# resistivity

Resistivity is a measure of the ability of an electric
conductor to resist the flow of an current.
Also known as **specific resistance**, it is given by the formula *ρ* = *AR */ *l*, where *ρ* (rho) is the
resistivity, *A* is the cross-sectional area of the conductor, *l* is its length, and *R* is its resistance in ohms. resistivity usually increases
with rising temperature. Its SI unit is
the ohm-meter.

Ohm's law states that the ratio of the voltage between the ends of an electrical conductor to the current flowing through it is a constant. For a given conductor this constant is called the resistance. In other words, voltage / current = resistance. The resistance is an indication of how much opposition the flow of electrons meets in its attempt to pass through the conductor.

Materials which conduct electricity may be classified as good conductors if they offer a low resistance, and bad conductors if they offer a high resistance. Copper, for example, is used for almost all electrical wiring because it is a good conductor.
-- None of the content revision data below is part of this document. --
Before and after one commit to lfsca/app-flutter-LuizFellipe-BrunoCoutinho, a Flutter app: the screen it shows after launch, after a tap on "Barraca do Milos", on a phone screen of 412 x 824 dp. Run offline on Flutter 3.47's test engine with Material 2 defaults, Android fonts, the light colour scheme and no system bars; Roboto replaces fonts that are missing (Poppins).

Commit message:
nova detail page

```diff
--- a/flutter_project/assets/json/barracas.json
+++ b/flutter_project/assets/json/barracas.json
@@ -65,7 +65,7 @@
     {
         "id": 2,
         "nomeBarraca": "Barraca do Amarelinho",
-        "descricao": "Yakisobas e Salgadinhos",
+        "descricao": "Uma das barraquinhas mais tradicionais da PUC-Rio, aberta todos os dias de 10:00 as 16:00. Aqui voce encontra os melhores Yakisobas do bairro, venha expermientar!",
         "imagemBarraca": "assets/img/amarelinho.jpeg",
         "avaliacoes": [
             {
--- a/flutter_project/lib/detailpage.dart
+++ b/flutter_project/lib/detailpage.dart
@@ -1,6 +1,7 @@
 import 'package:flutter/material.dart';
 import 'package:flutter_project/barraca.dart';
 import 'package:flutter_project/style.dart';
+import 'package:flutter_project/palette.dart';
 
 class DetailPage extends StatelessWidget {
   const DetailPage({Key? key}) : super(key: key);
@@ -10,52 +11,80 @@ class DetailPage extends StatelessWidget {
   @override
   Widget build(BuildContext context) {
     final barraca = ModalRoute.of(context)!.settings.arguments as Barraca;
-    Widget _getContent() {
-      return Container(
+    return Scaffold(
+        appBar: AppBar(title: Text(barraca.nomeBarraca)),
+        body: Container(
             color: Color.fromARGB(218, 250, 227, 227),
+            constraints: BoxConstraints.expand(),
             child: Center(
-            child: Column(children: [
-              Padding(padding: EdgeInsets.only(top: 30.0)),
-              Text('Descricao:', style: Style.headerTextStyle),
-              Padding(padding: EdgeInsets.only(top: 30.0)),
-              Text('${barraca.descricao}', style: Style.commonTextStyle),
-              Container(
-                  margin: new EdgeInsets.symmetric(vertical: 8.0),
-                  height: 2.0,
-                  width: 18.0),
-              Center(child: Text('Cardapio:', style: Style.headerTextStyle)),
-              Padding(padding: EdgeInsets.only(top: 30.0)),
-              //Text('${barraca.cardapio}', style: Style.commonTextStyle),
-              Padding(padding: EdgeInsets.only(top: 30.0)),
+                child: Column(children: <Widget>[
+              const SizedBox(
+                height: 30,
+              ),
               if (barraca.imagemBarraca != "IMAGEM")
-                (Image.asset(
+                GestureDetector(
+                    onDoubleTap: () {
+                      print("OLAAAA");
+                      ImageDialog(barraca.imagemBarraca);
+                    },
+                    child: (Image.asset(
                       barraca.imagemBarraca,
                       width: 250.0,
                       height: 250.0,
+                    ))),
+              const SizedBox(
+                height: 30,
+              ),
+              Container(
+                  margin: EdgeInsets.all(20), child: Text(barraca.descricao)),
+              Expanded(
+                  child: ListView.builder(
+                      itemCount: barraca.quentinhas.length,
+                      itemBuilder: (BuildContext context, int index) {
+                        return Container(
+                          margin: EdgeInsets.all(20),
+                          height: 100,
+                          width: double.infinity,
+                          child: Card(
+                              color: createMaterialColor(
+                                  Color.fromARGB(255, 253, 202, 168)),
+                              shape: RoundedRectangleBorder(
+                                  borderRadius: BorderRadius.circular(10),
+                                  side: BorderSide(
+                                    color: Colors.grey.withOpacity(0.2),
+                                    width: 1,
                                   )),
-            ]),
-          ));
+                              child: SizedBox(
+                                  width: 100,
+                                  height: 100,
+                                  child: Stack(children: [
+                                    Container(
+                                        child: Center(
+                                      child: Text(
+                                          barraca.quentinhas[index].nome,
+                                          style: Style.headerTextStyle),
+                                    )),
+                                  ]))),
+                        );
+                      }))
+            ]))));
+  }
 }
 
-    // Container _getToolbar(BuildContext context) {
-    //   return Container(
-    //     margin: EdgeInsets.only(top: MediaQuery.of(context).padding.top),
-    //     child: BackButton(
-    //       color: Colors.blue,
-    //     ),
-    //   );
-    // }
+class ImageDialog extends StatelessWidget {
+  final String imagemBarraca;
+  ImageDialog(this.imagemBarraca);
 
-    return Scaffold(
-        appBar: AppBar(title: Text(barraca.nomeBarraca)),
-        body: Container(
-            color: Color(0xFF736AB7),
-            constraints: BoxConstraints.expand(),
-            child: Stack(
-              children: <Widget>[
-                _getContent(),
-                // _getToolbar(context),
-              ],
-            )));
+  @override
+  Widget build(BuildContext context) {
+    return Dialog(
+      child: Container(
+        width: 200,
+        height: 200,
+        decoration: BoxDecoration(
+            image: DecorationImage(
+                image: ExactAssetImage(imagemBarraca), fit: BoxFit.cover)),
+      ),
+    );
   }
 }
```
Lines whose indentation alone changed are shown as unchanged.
However, a copper wire can have a very high resistance, perhaps a million ohms, if it is made long enough and thin enough. This does not mean that copper is a bad conductor; it simply means that when considering resistance, the dimensions of the conductor must be taken into account as well as the material from which it is made.

If the flow of electrons through a conductor is compared with the flow of water through a pipe, it is fairly easy to see that just as a long pipe offers a greater opposition to the water than does a short pipe, so a long wire offers a greater resistance to the electrons than does a short wire. Similarly, just as a wide pipe offers less opposition to the water than does a narrow pipe, so a thick wire offers less resistance to the electrons than does a thin wire. The longer the wire, the greater is its resistance; the thicker the wire the smaller is its resistance.

For any wire the resistance *R* (measured in ohms), is related to
the length *l* (measured in meters), and the area of cross-section *A* (measured in square meters), by the equation *R* = *ρl */ *A*,
where *ρ*, the resistivity or specific resistance, is a number
that depends on the material of which the wire is made. In the case of copper,
for example, *ρ* = 0.0000000178 ohm-meters (1.78 × 10^{–8} ohm-meters) at room temperature. For silver, *ρ* = 1.63 × 10^{–8} ohm-meters, so the resistivity
of silver is less than that of copper, and silver is therefore a better
conductor than copper. The resistivity of a material is quite independent
of the dimensions of whatever specimen of the material is being considered.

To find the resistivity of a specimen, say a wire, it is necessary to measure
its resistance, its length, and its cross-sectional area, so that *ρ* can be found from the equation just given. The resistance can be measured
by means of a Wheatstone bridge.
Since wires are nearly always circular in cross-section, the cross-sectional
area can be found by measuring the diameter of the wire with a micrometer
screw gauge. Half the diameter is the radius *r*, and the area of
cross-section is given by the formula *πr*^{2}.